● About this exercise: Exactly how many lines in the data below contain the string "change"? Give that number and nothing else.

● Material provided:
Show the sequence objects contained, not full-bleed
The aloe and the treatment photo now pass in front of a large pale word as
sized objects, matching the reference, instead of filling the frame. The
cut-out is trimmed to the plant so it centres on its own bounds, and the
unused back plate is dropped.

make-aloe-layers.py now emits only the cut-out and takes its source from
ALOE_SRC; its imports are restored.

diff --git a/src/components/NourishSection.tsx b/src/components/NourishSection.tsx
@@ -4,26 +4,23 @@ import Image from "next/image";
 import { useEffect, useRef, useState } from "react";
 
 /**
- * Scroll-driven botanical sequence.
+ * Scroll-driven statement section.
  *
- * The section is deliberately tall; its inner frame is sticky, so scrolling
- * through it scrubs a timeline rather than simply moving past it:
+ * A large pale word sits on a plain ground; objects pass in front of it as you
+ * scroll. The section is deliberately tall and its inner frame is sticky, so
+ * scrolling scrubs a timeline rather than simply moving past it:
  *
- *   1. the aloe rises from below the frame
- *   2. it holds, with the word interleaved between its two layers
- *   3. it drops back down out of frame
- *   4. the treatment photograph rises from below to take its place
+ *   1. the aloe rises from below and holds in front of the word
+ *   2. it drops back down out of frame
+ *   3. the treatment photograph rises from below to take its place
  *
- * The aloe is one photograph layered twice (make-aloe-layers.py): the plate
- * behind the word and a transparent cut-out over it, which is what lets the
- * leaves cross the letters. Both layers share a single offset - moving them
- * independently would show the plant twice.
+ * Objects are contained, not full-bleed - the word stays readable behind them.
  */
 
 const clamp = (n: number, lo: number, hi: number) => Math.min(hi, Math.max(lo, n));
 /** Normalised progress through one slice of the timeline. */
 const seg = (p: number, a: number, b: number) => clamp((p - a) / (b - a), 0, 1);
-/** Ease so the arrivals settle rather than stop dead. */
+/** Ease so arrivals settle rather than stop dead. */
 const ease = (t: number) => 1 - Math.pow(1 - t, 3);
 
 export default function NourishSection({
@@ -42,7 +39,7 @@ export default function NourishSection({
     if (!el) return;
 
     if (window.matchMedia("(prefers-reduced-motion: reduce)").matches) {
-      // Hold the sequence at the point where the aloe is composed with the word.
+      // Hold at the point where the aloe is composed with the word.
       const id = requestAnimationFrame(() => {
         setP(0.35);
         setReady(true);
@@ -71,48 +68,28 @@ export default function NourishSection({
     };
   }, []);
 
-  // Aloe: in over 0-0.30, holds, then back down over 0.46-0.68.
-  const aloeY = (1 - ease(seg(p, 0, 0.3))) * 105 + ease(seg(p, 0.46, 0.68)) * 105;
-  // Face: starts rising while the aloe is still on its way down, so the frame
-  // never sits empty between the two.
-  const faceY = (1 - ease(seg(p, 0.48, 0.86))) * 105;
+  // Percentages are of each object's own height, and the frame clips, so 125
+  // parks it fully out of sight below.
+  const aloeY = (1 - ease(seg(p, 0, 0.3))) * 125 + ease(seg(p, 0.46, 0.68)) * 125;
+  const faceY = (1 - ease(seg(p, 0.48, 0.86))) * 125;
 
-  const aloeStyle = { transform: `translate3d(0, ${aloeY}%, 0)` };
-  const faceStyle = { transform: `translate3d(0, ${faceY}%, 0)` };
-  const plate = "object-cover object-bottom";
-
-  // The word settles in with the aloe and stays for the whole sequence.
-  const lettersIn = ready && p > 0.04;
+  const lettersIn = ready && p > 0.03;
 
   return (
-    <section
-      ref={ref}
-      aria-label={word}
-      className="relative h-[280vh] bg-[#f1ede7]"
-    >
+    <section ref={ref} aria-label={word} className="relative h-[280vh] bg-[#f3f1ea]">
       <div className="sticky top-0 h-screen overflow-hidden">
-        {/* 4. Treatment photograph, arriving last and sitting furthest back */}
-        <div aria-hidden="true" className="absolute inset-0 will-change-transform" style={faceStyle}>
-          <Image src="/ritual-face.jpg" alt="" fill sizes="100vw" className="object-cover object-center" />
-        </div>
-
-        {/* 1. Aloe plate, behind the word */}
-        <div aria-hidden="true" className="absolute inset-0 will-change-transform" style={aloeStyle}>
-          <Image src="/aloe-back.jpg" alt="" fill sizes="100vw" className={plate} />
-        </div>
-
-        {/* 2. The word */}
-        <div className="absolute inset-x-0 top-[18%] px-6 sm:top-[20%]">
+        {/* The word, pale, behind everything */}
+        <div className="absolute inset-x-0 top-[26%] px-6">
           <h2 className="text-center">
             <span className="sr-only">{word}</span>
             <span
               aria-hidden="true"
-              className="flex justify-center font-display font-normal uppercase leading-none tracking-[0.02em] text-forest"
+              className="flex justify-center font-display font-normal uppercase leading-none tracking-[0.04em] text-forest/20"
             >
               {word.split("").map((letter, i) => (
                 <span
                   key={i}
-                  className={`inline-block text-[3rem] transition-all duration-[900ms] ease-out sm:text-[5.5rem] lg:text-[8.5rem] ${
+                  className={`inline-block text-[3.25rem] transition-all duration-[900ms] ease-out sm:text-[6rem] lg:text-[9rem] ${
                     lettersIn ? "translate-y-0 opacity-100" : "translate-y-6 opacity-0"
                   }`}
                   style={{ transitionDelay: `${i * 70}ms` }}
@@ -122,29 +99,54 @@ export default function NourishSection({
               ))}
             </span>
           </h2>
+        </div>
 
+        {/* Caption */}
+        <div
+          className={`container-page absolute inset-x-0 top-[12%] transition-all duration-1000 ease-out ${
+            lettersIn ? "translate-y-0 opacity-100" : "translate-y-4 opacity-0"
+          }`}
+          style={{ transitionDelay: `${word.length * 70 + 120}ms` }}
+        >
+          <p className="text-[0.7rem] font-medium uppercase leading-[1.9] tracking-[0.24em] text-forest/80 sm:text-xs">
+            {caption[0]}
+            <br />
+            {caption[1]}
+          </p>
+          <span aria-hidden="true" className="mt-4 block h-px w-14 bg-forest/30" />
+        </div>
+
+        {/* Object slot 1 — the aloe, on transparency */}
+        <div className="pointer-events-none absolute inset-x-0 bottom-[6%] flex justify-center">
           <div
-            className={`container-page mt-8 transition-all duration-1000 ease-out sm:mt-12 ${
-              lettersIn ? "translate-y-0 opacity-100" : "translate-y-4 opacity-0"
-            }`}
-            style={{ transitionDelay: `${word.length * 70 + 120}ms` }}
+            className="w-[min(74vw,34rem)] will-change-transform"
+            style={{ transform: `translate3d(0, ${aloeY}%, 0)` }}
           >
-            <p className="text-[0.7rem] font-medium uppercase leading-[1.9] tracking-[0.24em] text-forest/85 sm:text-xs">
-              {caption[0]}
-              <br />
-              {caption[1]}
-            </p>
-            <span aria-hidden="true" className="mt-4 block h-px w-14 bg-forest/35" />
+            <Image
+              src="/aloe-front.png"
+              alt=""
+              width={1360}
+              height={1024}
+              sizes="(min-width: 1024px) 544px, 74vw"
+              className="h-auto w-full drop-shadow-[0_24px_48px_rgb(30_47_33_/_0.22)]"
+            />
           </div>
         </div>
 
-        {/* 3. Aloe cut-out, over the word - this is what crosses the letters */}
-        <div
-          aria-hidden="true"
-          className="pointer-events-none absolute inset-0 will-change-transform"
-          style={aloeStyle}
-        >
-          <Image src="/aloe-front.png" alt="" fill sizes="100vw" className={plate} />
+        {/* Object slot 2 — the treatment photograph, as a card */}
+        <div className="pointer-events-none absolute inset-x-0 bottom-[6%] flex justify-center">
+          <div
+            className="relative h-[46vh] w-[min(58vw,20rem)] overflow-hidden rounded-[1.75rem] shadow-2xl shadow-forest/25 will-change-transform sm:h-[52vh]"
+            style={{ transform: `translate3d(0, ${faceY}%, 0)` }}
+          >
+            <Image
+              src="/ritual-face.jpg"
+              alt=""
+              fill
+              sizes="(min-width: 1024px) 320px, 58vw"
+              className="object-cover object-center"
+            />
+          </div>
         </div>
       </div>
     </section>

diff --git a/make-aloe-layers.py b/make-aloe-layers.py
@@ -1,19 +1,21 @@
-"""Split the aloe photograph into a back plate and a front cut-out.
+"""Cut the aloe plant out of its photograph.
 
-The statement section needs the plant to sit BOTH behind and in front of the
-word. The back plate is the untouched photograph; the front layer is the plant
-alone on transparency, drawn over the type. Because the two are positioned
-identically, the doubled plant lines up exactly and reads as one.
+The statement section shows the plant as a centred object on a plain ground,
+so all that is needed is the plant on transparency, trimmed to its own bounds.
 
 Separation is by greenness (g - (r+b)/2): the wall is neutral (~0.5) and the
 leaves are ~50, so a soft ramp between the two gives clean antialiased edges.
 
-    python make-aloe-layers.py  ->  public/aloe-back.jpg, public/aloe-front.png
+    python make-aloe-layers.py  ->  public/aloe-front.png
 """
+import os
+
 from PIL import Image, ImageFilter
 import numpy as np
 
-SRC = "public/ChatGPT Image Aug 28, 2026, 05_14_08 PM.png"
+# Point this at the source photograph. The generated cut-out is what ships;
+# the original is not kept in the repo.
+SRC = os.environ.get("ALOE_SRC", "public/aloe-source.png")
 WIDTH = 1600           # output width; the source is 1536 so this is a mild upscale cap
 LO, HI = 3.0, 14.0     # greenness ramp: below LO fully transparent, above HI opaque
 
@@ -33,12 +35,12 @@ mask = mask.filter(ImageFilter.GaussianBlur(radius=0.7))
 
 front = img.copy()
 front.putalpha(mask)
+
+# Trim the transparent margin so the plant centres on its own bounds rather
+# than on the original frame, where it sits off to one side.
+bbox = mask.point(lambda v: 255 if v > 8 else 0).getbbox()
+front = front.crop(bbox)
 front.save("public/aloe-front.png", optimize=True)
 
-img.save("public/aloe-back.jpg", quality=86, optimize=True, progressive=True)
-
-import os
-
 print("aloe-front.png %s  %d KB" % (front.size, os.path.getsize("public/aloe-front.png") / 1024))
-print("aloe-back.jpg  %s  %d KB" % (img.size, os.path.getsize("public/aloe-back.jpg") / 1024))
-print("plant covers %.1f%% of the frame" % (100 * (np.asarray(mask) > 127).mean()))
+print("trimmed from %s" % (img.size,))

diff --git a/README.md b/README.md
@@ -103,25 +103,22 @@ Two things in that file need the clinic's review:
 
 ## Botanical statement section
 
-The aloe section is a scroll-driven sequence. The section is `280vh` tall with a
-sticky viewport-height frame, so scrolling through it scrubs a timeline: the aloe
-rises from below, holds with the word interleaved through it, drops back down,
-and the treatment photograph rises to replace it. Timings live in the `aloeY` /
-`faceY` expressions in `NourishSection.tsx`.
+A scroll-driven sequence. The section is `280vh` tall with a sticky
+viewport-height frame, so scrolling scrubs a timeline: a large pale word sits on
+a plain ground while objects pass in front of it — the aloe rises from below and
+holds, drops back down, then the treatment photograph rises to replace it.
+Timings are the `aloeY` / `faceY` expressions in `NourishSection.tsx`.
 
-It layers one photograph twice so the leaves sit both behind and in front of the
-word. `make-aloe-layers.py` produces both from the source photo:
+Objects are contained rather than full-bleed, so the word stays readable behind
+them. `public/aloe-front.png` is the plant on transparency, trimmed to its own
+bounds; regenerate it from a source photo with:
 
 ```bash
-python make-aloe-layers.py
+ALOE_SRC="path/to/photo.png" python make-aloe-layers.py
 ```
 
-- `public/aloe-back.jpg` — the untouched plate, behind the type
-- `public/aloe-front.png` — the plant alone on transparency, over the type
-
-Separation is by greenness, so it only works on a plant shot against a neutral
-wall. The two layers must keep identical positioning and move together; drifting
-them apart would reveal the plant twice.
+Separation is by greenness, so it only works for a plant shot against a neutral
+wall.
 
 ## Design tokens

● Expected answer: 5